▶ TASK BRIEF
Nothing but an exact repeat of the data, with pictures removed, belongs in the answer.

[Screenshot and code edit data]
# # #

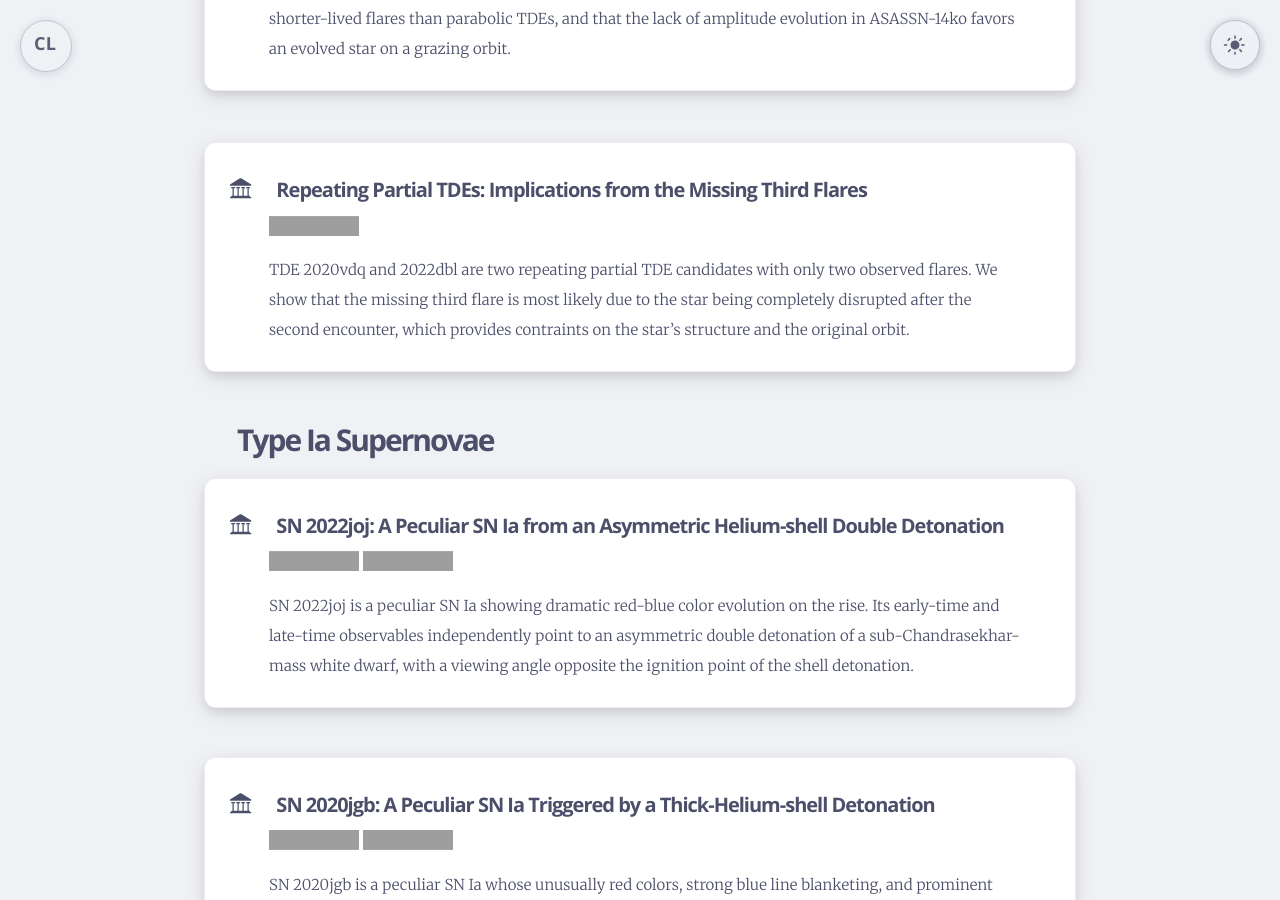
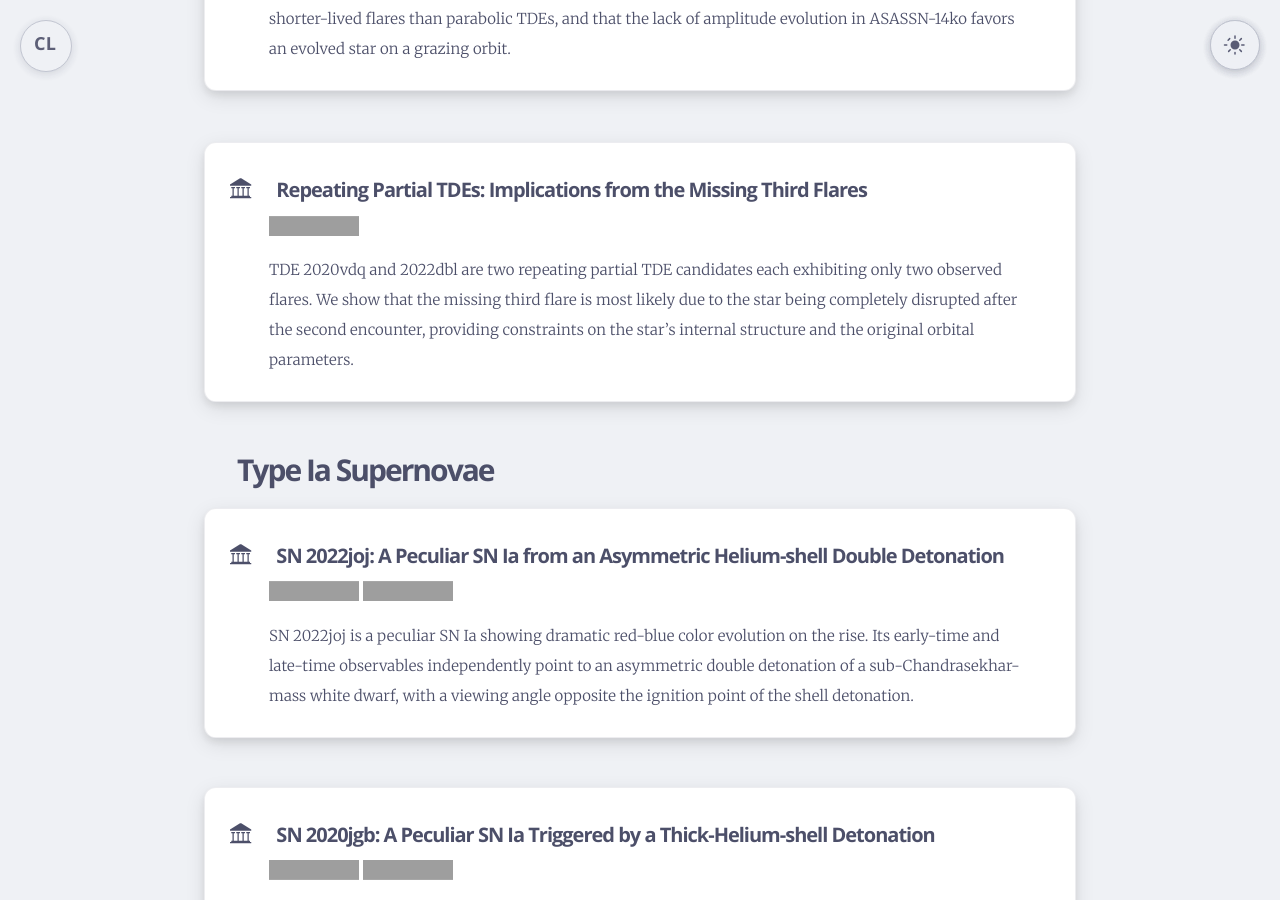
Before and after one commit to slowdivePTG/slowdivePTG.github.io, a Jekyll site: the page built from _pages/research.md, in a window 1280 px wide and 900 px high, scrolled down 680 px, cut to the strip 0-900 px from the top of the window. Built offline with Jekyll 4.4.1, drawn with Linux system fonts in a browser that asks for light colours; some web fonts are replaced; grey boxes are pictures that could not be loaded.

Commit message:
update: rpTDE paper

```diff
--- a/_pages/research.md
+++ b/_pages/research.md
@@ -24,7 +24,7 @@ Inspired by the discovery of the periodic nuclear transient ASASSN-14ko, We stud
 <h2 data-icon="icon-library">Repeating Partial TDEs: Implications from the Missing Third Flares</h2>
 <a href="https://arxiv.org/abs/2606.06578"><img src="https://img.shields.io/badge/arXiv-2606.06578-B31B1B.svg" alt="arXiv" class="badge"></a>
 
-TDE 2020vdq and 2022dbl are two repeating partial TDE candidates with only two observed flares. We show that the missing third flare is most likely due to the star being completely disrupted after the second encounter, which provides contraints on the star's structure and the original orbit.
+TDE 2020vdq and 2022dbl are two repeating partial TDE candidates each exhibiting only two observed flares. We show that the missing third flare is most likely due to the star being completely disrupted after the second encounter, providing constraints on the star's internal structure and the original orbital parameters.
 
 
 <h1>Type Ia Supernovae</h1>
```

# # #

▶ RESPONSE TO THIS EXERCISE
Before and after one commit to slowdivePTG/slowdivePTG.github.io, a Jekyll site: the page built from _pages/research.md, in a window 1280 px wide and 900 px high, scrolled down 680 px, cut to the strip 0-900 px from the top of the window. Built offline with Jekyll 4.4.1, drawn with Linux system fonts in a browser that asks for light colours; some web fonts are replaced; grey boxes are pictures that could not be loaded.

Commit message:
update: rpTDE paper

```diff
--- a/_pages/research.md
+++ b/_pages/research.md
@@ -24,7 +24,7 @@ Inspired by the discovery of the periodic nuclear transient ASASSN-14ko, We stud
 <h2 data-icon="icon-library">Repeating Partial TDEs: Implications from the Missing Third Flares</h2>
 <a href="https://arxiv.org/abs/2606.06578"><img src="https://img.shields.io/badge/arXiv-2606.06578-B31B1B.svg" alt="arXiv" class="badge"></a>
 
-TDE 2020vdq and 2022dbl are two repeating partial TDE candidates with only two observed flares. We show that the missing third flare is most likely due to the star being completely disrupted after the second encounter, which provides contraints on the star's structure and the original orbit.
+TDE 2020vdq and 2022dbl are two repeating partial TDE candidates each exhibiting only two observed flares. We show that the missing third flare is most likely due to the star being completely disrupted after the second encounter, providing constraints on the star's internal structure and the original orbital parameters.
 
 
 <h1>Type Ia Supernovae</h1>
```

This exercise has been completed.